**EXERCISE PROMPT:**
Which lines in the records below contain the word "other"? Copy each one out.

(Version comparison data)
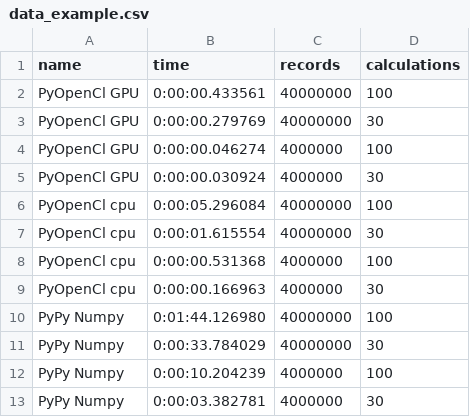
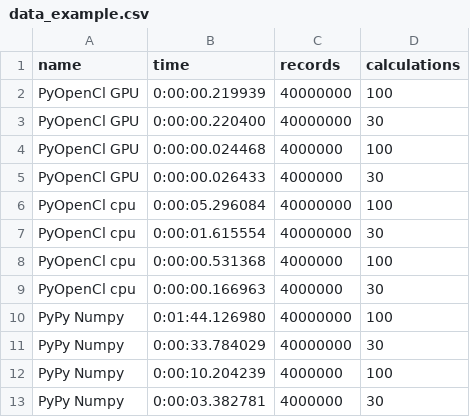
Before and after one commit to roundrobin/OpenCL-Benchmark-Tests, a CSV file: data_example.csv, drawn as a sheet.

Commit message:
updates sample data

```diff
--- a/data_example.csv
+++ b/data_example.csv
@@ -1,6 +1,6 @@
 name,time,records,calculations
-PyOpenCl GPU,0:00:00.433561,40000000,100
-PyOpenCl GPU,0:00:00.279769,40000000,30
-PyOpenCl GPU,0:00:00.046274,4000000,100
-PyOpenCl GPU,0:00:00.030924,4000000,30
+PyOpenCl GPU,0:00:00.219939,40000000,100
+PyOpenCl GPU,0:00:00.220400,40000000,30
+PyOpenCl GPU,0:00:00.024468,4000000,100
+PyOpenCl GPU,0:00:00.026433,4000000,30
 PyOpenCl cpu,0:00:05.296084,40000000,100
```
* * *
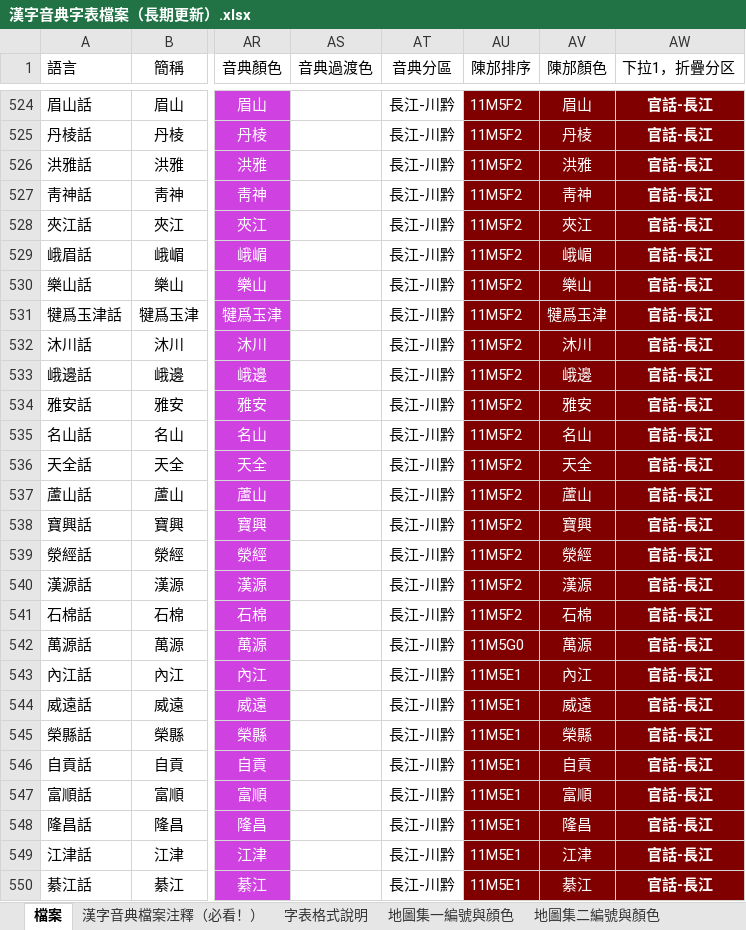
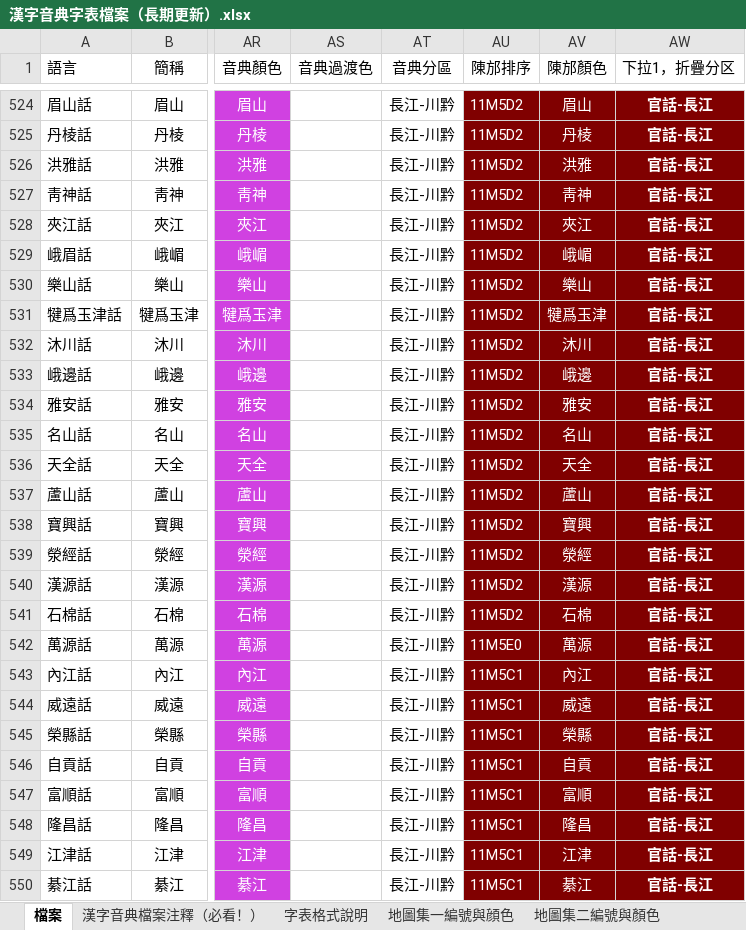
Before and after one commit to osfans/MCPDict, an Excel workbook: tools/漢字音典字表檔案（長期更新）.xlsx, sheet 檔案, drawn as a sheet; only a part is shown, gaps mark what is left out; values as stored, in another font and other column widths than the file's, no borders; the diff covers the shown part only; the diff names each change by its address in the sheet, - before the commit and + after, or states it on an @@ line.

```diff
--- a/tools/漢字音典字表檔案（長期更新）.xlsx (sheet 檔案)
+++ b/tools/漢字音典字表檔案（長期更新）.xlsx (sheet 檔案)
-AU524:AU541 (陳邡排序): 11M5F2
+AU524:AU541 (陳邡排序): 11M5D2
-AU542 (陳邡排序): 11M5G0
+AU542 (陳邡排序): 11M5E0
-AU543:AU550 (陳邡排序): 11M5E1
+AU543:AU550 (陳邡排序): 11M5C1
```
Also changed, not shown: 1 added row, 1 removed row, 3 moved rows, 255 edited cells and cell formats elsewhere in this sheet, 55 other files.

**RESPONSE:**
Before and after one commit to osfans/MCPDict, an Excel workbook: tools/漢字音典字表檔案（長期更新）.xlsx, sheet 檔案, drawn as a sheet; only a part is shown, gaps mark what is left out; values as stored, in another font and other column widths than the file's, no borders; the diff covers the shown part only; the diff names each change by its address in the sheet, - before the commit and + after, or states it on an @@ line.
Also changed, not shown: 1 added row, 1 removed row, 3 moved rows, 255 edited cells and cell formats elsewhere in this sheet, 55 other files.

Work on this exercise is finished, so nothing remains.